Finally the call comes, and a Tribune team makes a five-hour dash to Bathinda from Chandigarh. It is already dark, and the AAP media team sends us GPS coordinates of the house where Kejriwal is scheduled to take a break before the last rally of the day.

As we follow the little pointer on the phone, the road keeps getting narrower. Is this really where he is going to be? Finally, we spot a small crowd outside a house, neighbourhood kids, cops among them. Soon enough, the guest is welcomed with flowers.

Since there is a rush of people trying to get in with him, the police cut in. As our turn comes, we see a bunch of road-beaten aides, but the subject of our attention is even worse off from his day out on the battlefield.

But “CM Sa’ab” will see us, we are told. Oops! Amidst a bull outside in the street, kids vying for selfies, we had all but forgotten this man is a Chief Minister. That’s when it strikes you, he’s indeed an ‘aam aadmi mukhya mantri’. Around Kejriwal, the aura of power is entirely absent.

The interview is off for the day, but we are promised a ride-cum-talk with him in his car (Innova Crysta) from Moga to Majitha the next morning. It actually turns out good, as we get a chance to hang about the house he stayed in Moga, the one that allegedly is owned by a Khalistan “terrorist”.

On the spot, however, the only excitement we notice is of young enthusiastic fans, who have arrived with small gifts. A young man who modifies old jeeps in Moga for a living has brought along a pen, with which he wants the “future prime minister to script a blissful future for the country”.

As Kejriwal tells us later, he is banking on the “hope that people have seen in AAP”. He is confident their government will be able to create the 25 lakh promised jobs, as they already have a detailed blueprint ready for industry, farming and dairy.

As we drive out, people in the street literally try and pour in through the window, and he knows it matters. The driver is asked to slow down for the last selfies. Out on the highway, the road is flanked by an unending expanse of deep-green wheat fields.
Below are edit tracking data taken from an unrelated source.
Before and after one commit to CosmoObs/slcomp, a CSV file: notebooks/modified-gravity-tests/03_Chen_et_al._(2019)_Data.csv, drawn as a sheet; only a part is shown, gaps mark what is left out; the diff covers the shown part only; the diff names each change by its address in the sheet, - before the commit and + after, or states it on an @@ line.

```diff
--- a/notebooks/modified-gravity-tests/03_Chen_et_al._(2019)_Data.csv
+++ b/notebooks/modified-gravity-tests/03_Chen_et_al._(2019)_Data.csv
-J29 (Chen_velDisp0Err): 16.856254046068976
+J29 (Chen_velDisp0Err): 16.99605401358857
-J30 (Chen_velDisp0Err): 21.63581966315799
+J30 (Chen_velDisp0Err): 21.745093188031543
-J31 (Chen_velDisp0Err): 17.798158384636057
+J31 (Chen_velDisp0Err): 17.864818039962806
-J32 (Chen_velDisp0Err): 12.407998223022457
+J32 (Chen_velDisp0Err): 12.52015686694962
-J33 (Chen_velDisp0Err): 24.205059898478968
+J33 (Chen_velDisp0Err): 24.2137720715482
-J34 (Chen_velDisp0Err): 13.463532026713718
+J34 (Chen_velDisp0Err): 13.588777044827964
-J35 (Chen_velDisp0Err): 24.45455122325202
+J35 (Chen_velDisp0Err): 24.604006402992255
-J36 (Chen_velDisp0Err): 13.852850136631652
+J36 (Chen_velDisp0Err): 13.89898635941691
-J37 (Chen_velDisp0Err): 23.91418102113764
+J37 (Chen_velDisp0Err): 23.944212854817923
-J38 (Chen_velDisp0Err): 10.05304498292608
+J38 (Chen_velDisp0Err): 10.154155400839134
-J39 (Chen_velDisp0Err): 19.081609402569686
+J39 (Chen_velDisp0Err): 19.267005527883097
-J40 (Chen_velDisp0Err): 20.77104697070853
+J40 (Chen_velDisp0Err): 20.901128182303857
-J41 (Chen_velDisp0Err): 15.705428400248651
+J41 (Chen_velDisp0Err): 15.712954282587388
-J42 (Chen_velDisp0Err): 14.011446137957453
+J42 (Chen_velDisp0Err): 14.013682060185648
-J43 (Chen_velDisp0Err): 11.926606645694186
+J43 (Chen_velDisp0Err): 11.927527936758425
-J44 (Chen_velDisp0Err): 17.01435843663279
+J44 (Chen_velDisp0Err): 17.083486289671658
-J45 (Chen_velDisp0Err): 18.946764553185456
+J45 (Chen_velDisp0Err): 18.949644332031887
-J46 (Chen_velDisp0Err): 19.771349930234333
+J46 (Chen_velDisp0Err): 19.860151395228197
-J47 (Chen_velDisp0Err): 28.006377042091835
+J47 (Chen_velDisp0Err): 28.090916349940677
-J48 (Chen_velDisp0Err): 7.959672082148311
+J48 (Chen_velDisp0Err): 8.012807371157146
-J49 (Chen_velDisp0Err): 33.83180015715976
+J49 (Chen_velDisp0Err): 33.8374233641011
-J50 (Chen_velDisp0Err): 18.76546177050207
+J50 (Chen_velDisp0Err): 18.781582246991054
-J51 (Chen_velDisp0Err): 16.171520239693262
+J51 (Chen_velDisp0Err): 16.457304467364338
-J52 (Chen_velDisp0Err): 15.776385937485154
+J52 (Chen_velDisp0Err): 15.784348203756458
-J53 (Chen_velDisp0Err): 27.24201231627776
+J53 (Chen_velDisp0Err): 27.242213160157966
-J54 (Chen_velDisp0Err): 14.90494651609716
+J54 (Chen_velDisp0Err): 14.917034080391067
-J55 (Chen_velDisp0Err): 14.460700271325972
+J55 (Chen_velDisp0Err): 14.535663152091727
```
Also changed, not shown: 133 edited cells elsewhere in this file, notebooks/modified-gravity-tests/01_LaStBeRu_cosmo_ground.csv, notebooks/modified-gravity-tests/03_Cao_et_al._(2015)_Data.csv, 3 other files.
Asked if agriculture will continue to be sustained on subsidies, he cuts to question the very term, if benefits to industry are called ‘incentives’, then why not the same for farming? It has to be viable, he says; either pay more for the produce, or help with inputs, else the country will starve.

Would the Centre cooperate in procurement? The Delhi Chief Minister says there are rules that govern a “full state” such as Punjab. Moreover, if there is any issue, “then we know how to fight for our rights better than Akalis or Congress. Sada haq, ethe rakh”.

Mention of the allegation of “separatists” being among his NRI supporters touches a sudden agitation in the otherwise soft-spoken man with a nagging cough. Perhaps the controversy over the Moga house is bothering him. “How can you call every NRI a terrorist?” he asks.

“This is very dangerous for the country. If there is any particular case, please give us names,” he says. “NRIs are coming to Punjab out of love for the state. And are ready to invest or even do charity for the people back home.”

The cavalcade is headed to Majitha, an area where AAP does not have an upper hand, unlike the Malwa that he is leaving behind. But Majitha is important, for the prime target of the AAP campaign, SAD’s Bikram Majithia, is contesting from there.

It’s SAD and BJP flags all around, but that does not daunt Kejriwal from raising a full-throated “Bole so nihal, Sat Sri Akal” at the end of every village rally.

The crowd that comes to AAP rallies in Majha is largely Dalit and poor, even as in Malwa every other car had AAP posters. Kejriwal is conscious of his aam aadmi base. When the lack of his party’s governance experience is pointed out, he says there are bureaucrats and experts for that.

“What a leader needs is good intention, and a feel for the pain and the pulse of the people. He should not be able to sleep if his people are suffering.”

A noticeable change in the rallies is the lack of topis. There are yellow turbans instead. Is this the effect of Sukhbir Badal and Captain Amarinder Singh calling AAP topiwallas? Not at all, says Kejriwal, “this is just them targeting what little they can, including my sandals and red sweater”.

So why do his political opponents see red in everything AAP? “Because we have offered a disillusioned people a politics of hope.”